Results of the Chesapeake Affair
Chesapeake was pulled to Halifax, and all the deserters stood trial. The British subject was executed by hanging. The American-born sailors faced a sentence of 500 lashes each, though this was commuted, and Britain attempted to redress its actions by having the men returned to the US and paying reparations. Such action was cold comfort to the American government and population, who rallied against mistreatment of its own citizenry. The Chesapeake Affair was one of the smouldering issues between the two nations that came to a head in the declaration of war in 1812.
Few ships became such a symbol of the War of 1812 as USS Chesapeake, a catalyst and victim of the political and military entanglements between Britain and the US.
Author JASON RIDLER
Links to Other Sites
The website for the Historica-Dominion Institute, parent organization of The Canadian Encyclopedia and the Encyclopedia of Music in Canada. Check out their extensive online feature about the War of 1812, the "Heritage Minutes" video collection, and many other interactive resources concerning Canadian history, culture, and heritage.
Unturned Stones in War of 1812 Studies
This article identifies a number of significant, but underreported, events in the War of 1812. From the War of 1812 Magazine.
More on: Leading Myths of the War of 1812

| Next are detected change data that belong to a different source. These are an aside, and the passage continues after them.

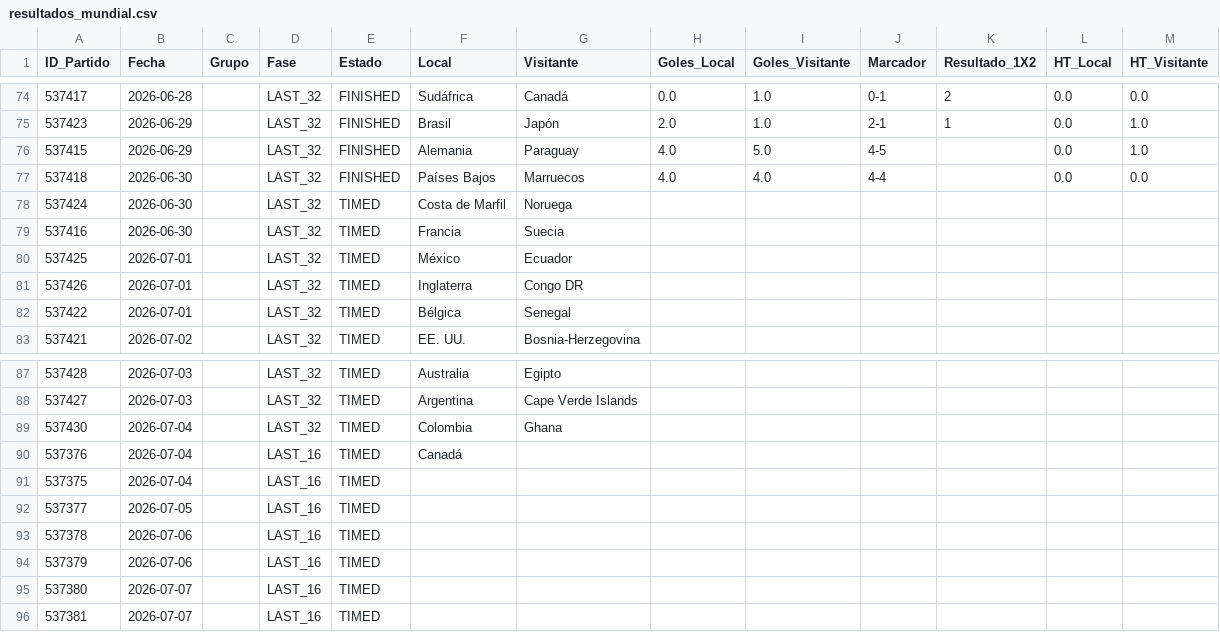
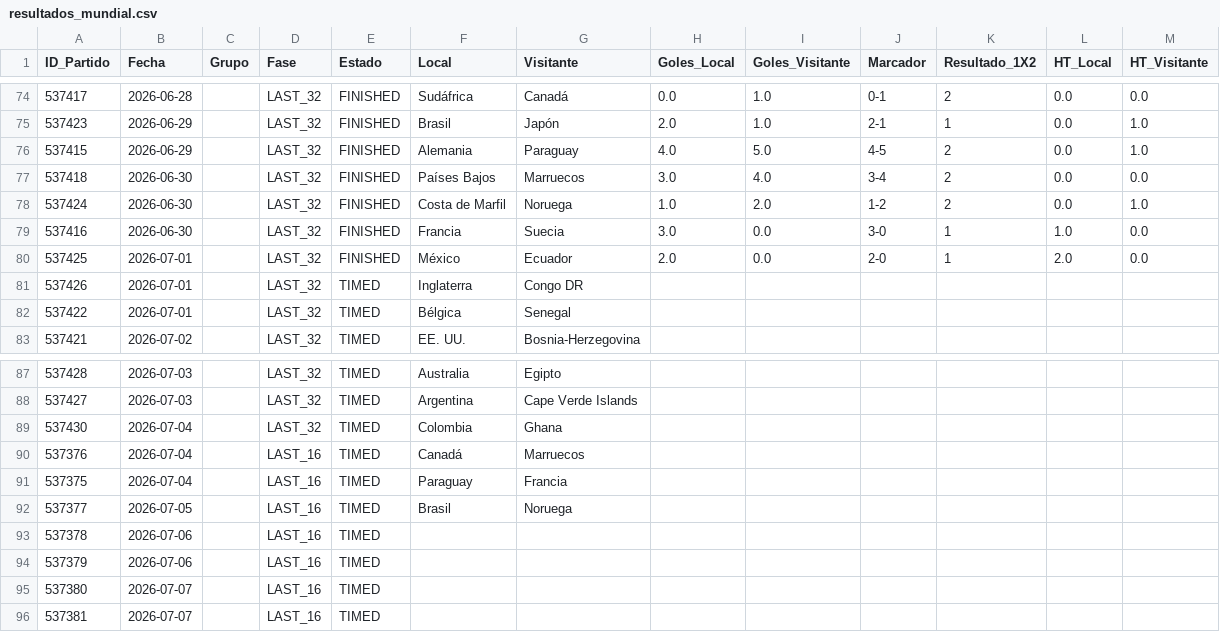
Before and after one commit to Sportpicks/Simulaciones_Mundial, a CSV file: Data/resultados_mundial.csv, drawn as a sheet; only a part is shown, gaps mark what is left out.

```diff
--- a/Data/resultados_mundial.csv
+++ b/Data/resultados_mundial.csv
@@ -75,7 +75,7 @@
 537423,2026-06-29,,LAST_32,FINISHED,Brasil,Japón,2.0,1.0,2-1,1,0.0,1.0
-537415,2026-06-29,,LAST_32,FINISHED,Alemania,Paraguay,4.0,5.0,4-5,,0.0,1.0
-537418,2026-06-30,,LAST_32,FINISHED,Países Bajos,Marruecos,4.0,4.0,4-4,,0.0,0.0
-537424,2026-06-30,,LAST_32,TIMED,Costa de Marfil,Noruega,,,,,,
-537416,2026-06-30,,LAST_32,TIMED,Francia,Suecia,,,,,,
-537425,2026-07-01,,LAST_32,TIMED,México,Ecuador,,,,,,
+537415,2026-06-29,,LAST_32,FINISHED,Alemania,Paraguay,4.0,5.0,4-5,2,0.0,1.0
+537418,2026-06-30,,LAST_32,FINISHED,Países Bajos,Marruecos,3.0,4.0,3-4,2,0.0,0.0
+537424,2026-06-30,,LAST_32,FINISHED,Costa de Marfil,Noruega,1.0,2.0,1-2,2,0.0,1.0
+537416,2026-06-30,,LAST_32,FINISHED,Francia,Suecia,3.0,0.0,3-0,1,1.0,0.0
+537425,2026-07-01,,LAST_32,FINISHED,México,Ecuador,2.0,0.0,2-0,1,2.0,0.0
 537426,2026-07-01,,LAST_32,TIMED,Inglaterra,Congo DR,,,,,,
@@ -89,5 +89,5 @@
 537430,2026-07-04,,LAST_32,TIMED,Colombia,Ghana,,,,,,
-537376,2026-07-04,,LAST_16,TIMED,Canadá,,,,,,,
-537375,2026-07-04,,LAST_16,TIMED,,,,,,,,
-537377,2026-07-05,,LAST_16,TIMED,,,,,,,,
+537376,2026-07-04,,LAST_16,TIMED,Canadá,Marruecos,,,,,,
+537375,2026-07-04,,LAST_16,TIMED,Paraguay,Francia,,,,,,
+537377,2026-07-05,,LAST_16,TIMED,Brasil,Noruega,,,,,,
 537378,2026-07-06,,LAST_16,TIMED,,,,,,,,
```
Also changed, not shown: Predicciones/predicciones_finales.csv, 2 other files.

Scroll down the page for a brief note about the timing of the implementation of the terms of the Treaty of Ghent and other issues concerning the War of 1812. From the War of 1812 magazine.